::: MATERIAL SUPPLIED

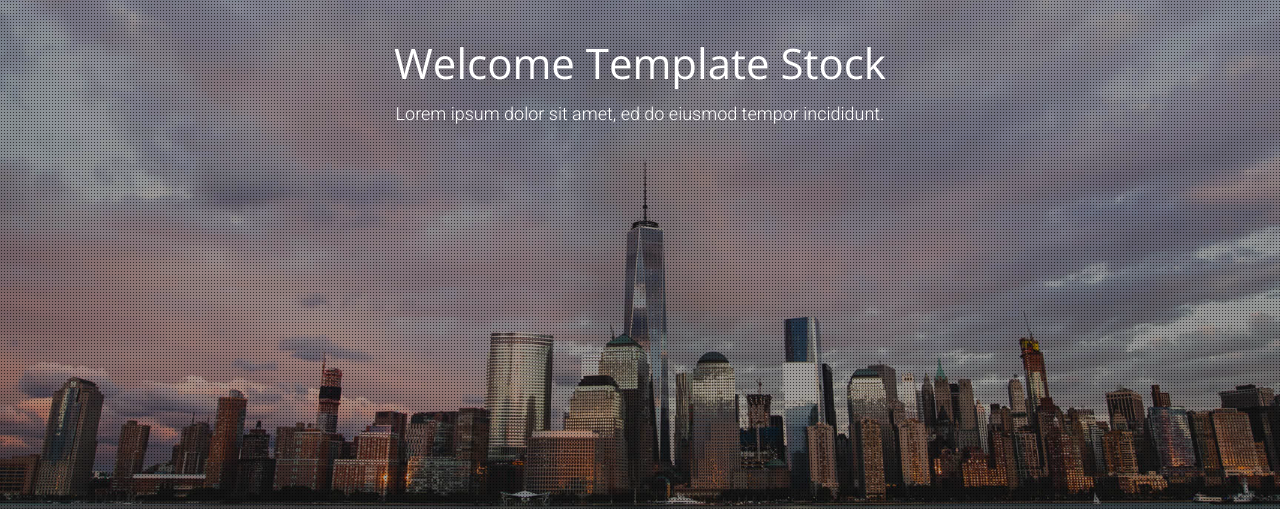
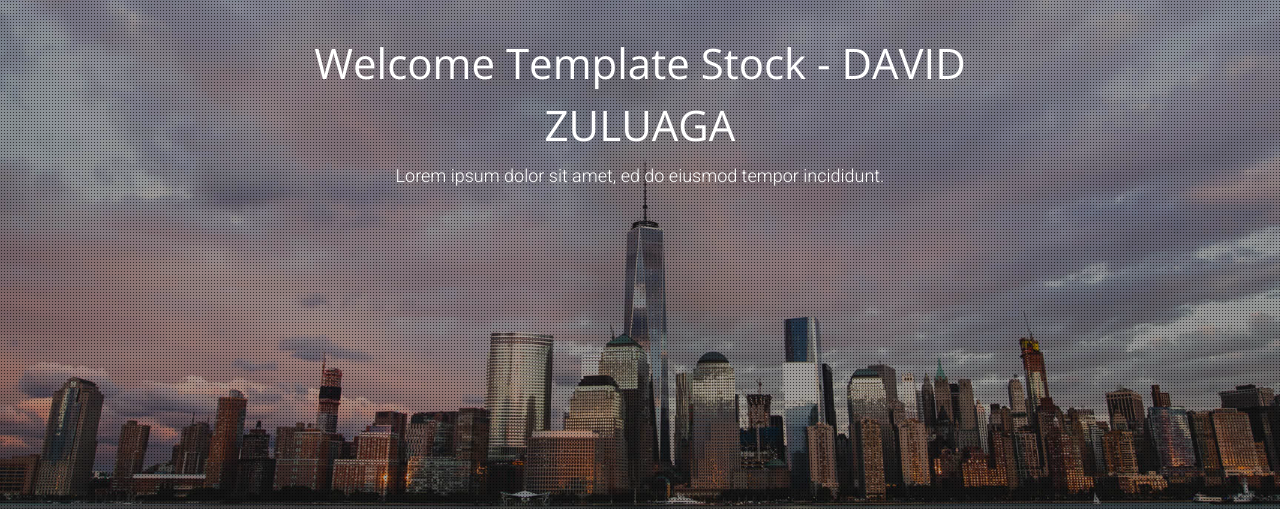
Before and after one commit to zuluroa/demo_repo2, a plain HTML site: page index.html in a window 1280 px wide. Shown: the part 258-767 px from the top of the page. Drawn offline with nearby package versions, Linux system fonts and the light colour scheme.

Commit message:
Cambio en el titulo

```diff
--- a/index.html
+++ b/index.html
@@ -40,7 +40,7 @@
 				<div class="row text-center">
 					<div class="col-md-8">
 						<img class="logo" src="images/logo.png" />
-						<h1 class="white-text">Welcome Template Stock</h1>
+						<h1 class="white-text">Welcome Template Stock - DAVID ZULUAGA</h1>
 						<h5 class="white-text">Lorem ipsum dolor sit amet, ed do eiusmod tempor incididunt.</h5>
 						<div id="countdown" class="white-text"></div>
 					</div>
```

::::::

From the listing, extract all text exactly as given and drop any picture.

**RESPONSE AREA:**
Before and after one commit to zuluroa/demo_repo2, a plain HTML site: page index.html in a window 1280 px wide. Shown: the part 258-767 px from the top of the page. Drawn offline with nearby package versions, Linux system fonts and the light colour scheme.

Commit message:
Cambio en el titulo

```diff
--- a/index.html
+++ b/index.html
@@ -40,7 +40,7 @@
 				<div class="row text-center">
 					<div class="col-md-8">
 						<img class="logo" src="images/logo.png" />
-						<h1 class="white-text">Welcome Template Stock</h1>
+						<h1 class="white-text">Welcome Template Stock - DAVID ZULUAGA</h1>
 						<h5 class="white-text">Lorem ipsum dolor sit amet, ed do eiusmod tempor incididunt.</h5>
 						<div id="countdown" class="white-text"></div>
 					</div>
```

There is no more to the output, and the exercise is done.